» Task
Return all lines of the listing below that carry the word "boxplot".

» Supplied entries
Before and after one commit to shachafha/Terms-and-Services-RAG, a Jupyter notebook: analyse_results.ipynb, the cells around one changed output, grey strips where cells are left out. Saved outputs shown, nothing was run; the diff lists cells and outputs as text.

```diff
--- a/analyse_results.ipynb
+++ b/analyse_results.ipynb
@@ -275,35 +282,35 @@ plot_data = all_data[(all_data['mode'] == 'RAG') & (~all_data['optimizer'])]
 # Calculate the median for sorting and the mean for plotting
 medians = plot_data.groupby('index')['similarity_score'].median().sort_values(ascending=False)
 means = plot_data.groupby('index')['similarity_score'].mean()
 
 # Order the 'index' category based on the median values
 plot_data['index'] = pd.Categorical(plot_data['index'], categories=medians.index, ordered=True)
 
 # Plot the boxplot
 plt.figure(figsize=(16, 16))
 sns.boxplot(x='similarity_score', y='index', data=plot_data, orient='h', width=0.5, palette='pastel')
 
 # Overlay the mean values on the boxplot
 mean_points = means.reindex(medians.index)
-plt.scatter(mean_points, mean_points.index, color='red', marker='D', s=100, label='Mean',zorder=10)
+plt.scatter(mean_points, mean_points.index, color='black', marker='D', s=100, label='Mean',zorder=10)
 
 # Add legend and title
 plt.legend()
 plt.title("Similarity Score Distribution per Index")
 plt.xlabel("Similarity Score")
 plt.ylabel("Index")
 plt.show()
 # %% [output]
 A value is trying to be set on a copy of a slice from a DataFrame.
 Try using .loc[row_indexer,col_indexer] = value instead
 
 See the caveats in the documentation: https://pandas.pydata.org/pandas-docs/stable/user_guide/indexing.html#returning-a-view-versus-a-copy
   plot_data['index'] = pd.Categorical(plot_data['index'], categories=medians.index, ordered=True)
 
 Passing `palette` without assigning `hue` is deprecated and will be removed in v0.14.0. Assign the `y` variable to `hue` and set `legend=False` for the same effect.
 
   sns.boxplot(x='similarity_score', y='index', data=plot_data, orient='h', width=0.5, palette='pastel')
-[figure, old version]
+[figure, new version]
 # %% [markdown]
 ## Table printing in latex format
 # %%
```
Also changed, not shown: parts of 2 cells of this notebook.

» Task answer
 # Plot the boxplot
 sns.boxplot(x='similarity_score', y='index', data=plot_data, orient='h', width=0.5, palette='pastel')
 # Overlay the mean values on the boxplot
   sns.boxplot(x='similarity_score', y='index', data=plot_data, orient='h', width=0.5, palette='pastel')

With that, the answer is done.